*EXERCISE AIM*.
The records below must be output exactly, without pictures.

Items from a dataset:

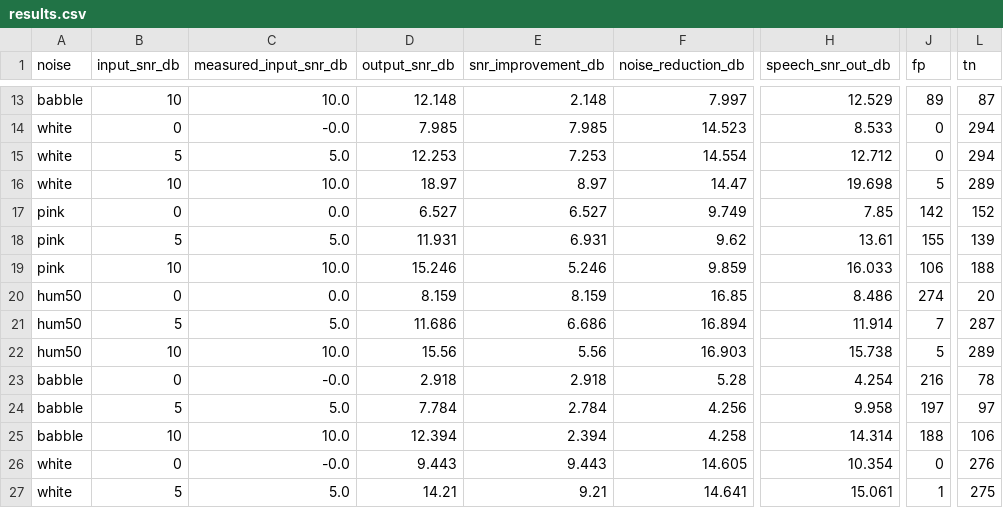
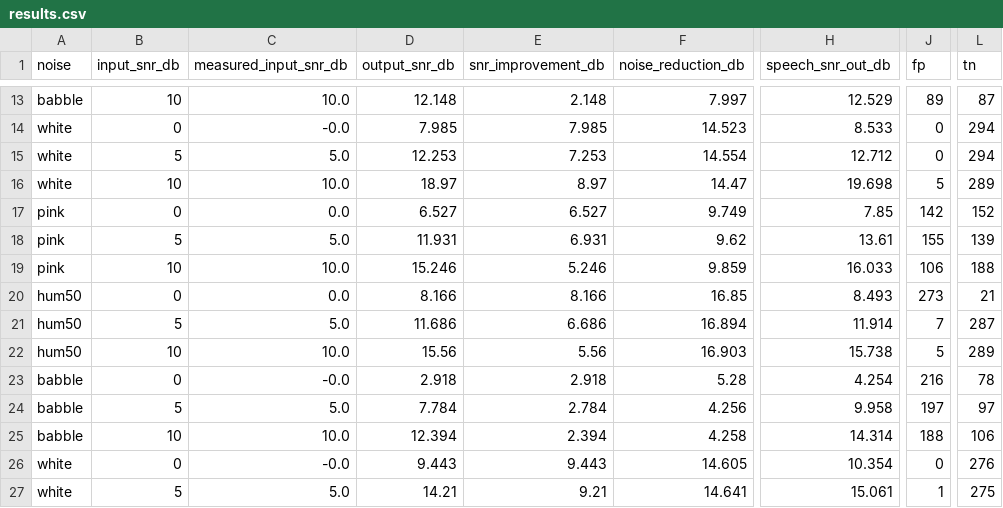
Before and after one commit to abhinavannareddy/quietroom, a CSV file: docs/results/results.csv, drawn as a sheet; only a part is shown, gaps mark what is left out; the diff names each change by its address in the sheet, - before the commit and + after, or states it on an @@ line.

Commit message:
Record final results from a full reproduce run

```diff
--- a/docs/results/results.csv
+++ b/docs/results/results.csv
-D20 (output_snr_db): 8.159
+D20 (output_snr_db): 8.166
-E20 (snr_improvement_db): 8.159
+E20 (snr_improvement_db): 8.166
-H20 (speech_snr_out_db): 8.486
+H20 (speech_snr_out_db): 8.493
-J20 (fp): 274
+J20 (fp): 273
-L20 (tn): 20
+L20 (tn): 21
```
Also changed, not shown: 7 other files.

*TASK RESPONSE*.
Before and after one commit to abhinavannareddy/quietroom, a CSV file: docs/results/results.csv, drawn as a sheet; only a part is shown, gaps mark what is left out; the diff names each change by its address in the sheet, - before the commit and + after, or states it on an @@ line.

Commit message:
Record final results from a full reproduce run

```diff
--- a/docs/results/results.csv
+++ b/docs/results/results.csv
-D20 (output_snr_db): 8.159
+D20 (output_snr_db): 8.166
-E20 (snr_improvement_db): 8.159
+E20 (snr_improvement_db): 8.166
-H20 (speech_snr_out_db): 8.486
+H20 (speech_snr_out_db): 8.493
-J20 (fp): 274
+J20 (fp): 273
-L20 (tn): 20
+L20 (tn): 21
```
Also changed, not shown: 7 other files.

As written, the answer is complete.